Bottom Line: Enterprises need to develop a greater sense of urgency on identity security as 79% have had an identify-related breach within just two years.
Identities are the fastest growing and most vulnerable threat surface every organization has. A recent research study from the Identity Defined Security Alliance (IDSA) titled Identity Security: A Work In Progress provides valuable insights into how forward-thinking companies are succeeding at reducing the number of identity-related breaches. The study's methodology is based on surveys with respondents who are directly responsible for IT security or Identity Access Management (IAM) at companies with more than 1,000 employees across thirteen industries. Please see page 14 of the study for additional details on the methodology.
Key insights into the current state of identity security include the following:
Just 26% of enterprises say they are very confident they can thwart Identity breaches today. IDSA's research provides a stark wake-up call of just how challenging IT and cybersecurity leaders see protecting human and non-human identities are. 70% are somewhat confident they're able to stop an identity breach today. One of the factors undermining IT and cybersecurity leaders' confidence is not having IAM in place for human and non-human identities. Privileged Access Management (PAM) providers taking on the challenge of securing human and non-human identities include Centrify, whose approach to IAM is visionary in its ability to scale across human and machine-to-machine identity security.
- Enterprise IT and cybersecurity leaders are most confident they can stop a breach attempt based on privileged user access credentials – and least confident about stopping machine-to-machine and IoT-originated breaches. Enterprises are in a comfort zone when it comes to protecting human-based privileged access credentials versus the newer machine-to-machine and partner-based credentials that are difficult to defend against breaches. Confidence drops below 35% when IAM requires integration to software applications, partner networks, or machine-to-machine interactions. What this data says is that legacy approaches to IAM and PAM will slow down an enterprise's ability to grow by capitalizing on more machine and IoT-based transactions.

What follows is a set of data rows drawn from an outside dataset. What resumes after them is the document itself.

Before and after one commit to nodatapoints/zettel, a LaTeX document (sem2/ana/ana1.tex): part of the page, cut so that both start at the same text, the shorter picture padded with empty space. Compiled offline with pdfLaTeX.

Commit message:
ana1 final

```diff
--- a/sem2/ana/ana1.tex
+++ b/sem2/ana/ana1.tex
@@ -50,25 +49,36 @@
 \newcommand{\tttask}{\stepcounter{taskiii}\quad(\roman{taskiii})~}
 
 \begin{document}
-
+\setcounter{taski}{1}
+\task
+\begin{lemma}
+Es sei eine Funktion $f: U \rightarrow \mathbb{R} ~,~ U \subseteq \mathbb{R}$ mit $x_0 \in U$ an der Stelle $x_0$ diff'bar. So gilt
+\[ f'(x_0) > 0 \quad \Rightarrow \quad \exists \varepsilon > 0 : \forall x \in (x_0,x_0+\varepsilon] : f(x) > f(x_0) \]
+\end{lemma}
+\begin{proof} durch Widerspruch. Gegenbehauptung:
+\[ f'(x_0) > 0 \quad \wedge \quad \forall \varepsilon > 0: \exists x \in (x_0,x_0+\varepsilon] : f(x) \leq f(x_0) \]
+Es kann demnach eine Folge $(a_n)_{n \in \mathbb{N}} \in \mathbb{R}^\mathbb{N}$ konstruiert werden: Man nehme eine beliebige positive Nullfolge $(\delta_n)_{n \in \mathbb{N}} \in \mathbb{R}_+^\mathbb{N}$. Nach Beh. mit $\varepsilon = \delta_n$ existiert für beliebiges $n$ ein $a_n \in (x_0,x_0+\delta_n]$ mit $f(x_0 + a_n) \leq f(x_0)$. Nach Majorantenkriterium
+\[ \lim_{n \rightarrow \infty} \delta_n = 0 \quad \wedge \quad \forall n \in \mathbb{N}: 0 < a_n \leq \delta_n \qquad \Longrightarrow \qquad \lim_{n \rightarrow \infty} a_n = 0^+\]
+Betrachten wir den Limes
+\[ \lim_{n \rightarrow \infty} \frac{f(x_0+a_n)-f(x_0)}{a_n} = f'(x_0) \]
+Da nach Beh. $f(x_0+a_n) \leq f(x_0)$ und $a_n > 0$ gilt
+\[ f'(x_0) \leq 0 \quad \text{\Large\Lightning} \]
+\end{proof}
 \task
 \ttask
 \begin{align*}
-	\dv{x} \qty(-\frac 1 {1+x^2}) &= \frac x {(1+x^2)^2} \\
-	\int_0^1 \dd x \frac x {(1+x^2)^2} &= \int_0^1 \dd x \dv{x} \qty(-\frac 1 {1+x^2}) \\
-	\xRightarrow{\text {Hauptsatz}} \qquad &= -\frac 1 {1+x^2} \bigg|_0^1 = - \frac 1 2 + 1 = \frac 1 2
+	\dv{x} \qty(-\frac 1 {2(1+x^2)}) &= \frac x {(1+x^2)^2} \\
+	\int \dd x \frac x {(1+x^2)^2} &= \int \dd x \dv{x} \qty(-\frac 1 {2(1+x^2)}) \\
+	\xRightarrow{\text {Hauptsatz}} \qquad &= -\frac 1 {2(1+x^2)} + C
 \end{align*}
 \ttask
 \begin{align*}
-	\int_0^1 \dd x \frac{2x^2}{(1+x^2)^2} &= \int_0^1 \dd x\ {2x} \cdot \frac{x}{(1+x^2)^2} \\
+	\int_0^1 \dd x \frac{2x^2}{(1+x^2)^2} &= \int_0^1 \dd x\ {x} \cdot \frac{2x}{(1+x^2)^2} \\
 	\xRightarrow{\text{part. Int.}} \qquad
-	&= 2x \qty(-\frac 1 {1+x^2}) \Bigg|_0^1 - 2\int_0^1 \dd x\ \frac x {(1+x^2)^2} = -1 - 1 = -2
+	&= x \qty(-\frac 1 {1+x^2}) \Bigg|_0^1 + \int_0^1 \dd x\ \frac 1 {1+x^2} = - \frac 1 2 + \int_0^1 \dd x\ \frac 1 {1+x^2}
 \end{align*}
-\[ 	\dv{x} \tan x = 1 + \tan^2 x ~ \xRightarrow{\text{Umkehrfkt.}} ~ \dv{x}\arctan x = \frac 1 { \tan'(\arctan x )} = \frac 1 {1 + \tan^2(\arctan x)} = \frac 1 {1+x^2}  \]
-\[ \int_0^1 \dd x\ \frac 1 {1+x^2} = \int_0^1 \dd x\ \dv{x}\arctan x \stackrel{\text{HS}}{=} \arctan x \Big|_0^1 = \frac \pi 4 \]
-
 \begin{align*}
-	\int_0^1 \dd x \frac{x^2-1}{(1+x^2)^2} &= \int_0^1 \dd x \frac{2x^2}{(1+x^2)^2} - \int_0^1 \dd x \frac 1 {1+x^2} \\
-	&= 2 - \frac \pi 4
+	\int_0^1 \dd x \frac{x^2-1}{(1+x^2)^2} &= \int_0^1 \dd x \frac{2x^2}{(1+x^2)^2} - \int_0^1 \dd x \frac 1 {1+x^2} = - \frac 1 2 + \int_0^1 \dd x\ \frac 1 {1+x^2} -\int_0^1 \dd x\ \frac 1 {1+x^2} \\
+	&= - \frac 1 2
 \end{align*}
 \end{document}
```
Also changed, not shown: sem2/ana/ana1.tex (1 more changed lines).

- 94% of enterprises have experienced an identity-related breach, amplifying how urgent it is for all businesses to protect human and non-human identity threat surfaces. The IDSA finds that identity-related breaches are ubiquitous across the industries and enterprises surveyed for their report. Outside the scope of the study, yet relevant to the pervasive nature of identity breaches, are how difficult they are to detect. IBM's 2020 Cost of a Data Breach Report found that, on average, it took an organization 206 days after initial intrusion first to identify a data breach and another 73 days to remediate it. Companies that were able to detect and contain a breach in fewer than 200 days spent $1.23 million less in breach costs. Enterprises need to consider how they can excel at stopping human and machine-to-machine identity breaches as the costs of breaches continue to escalate every year.
- Phishing and stolen credentials are responsible for the majority of identity-related breaches in the last two years. There has been a 667% increase in spear-fishing email attacks related to Covid-19 since the end of February alone. Microsoft thwarts billions of phishing attempts a year on Office365 alone by relying on heuristics, detonation, and machine learning, strengthened by Microsoft Threat Protection Services. Further supporting IDSA's findings is Forrester's finding that 80% of all hacking-related data breaches involve privileged access credentials. Centrify's Cybersecurity Evangelist and industry expert Dr. Torsten George provides valuable insights into how privileged access credentials can be made more secure in a recent interview, Dissecting The Twitter Hack With A Cybersecurity Evangelist.
- Identity security is still a work in progress or planning stages, according to IDSA's research. It's encouraging to see that 50% of enterprises surveyed have privileged access rights are granted according to the Principle of Least Privilege. Given that identities are the new security perimeter, least-privileged access having the highest percentage of adoption shows enterprises are adopting the Zero Trust Security framework. IDSA observes that two of the outcomes of expected user behavior for authentication and device characteristics for authentication are very effective thwarting phishing attempts yet are the least mature of outcomes today.
- 23% of enterprises define themselves as forward-thinking and are 30% ahead of their peers when it comes to achieving the outcome of privileged access rights granted, according to the Principle of Least Privilege. Forward-thinking enterprises are actively anticipating and planning for how they can prevent any unknown future risks. Forward-thinking enterprise's most significant lead is in the area of expected user behavior for authentication, a key outcome for thwarting phishing attacks.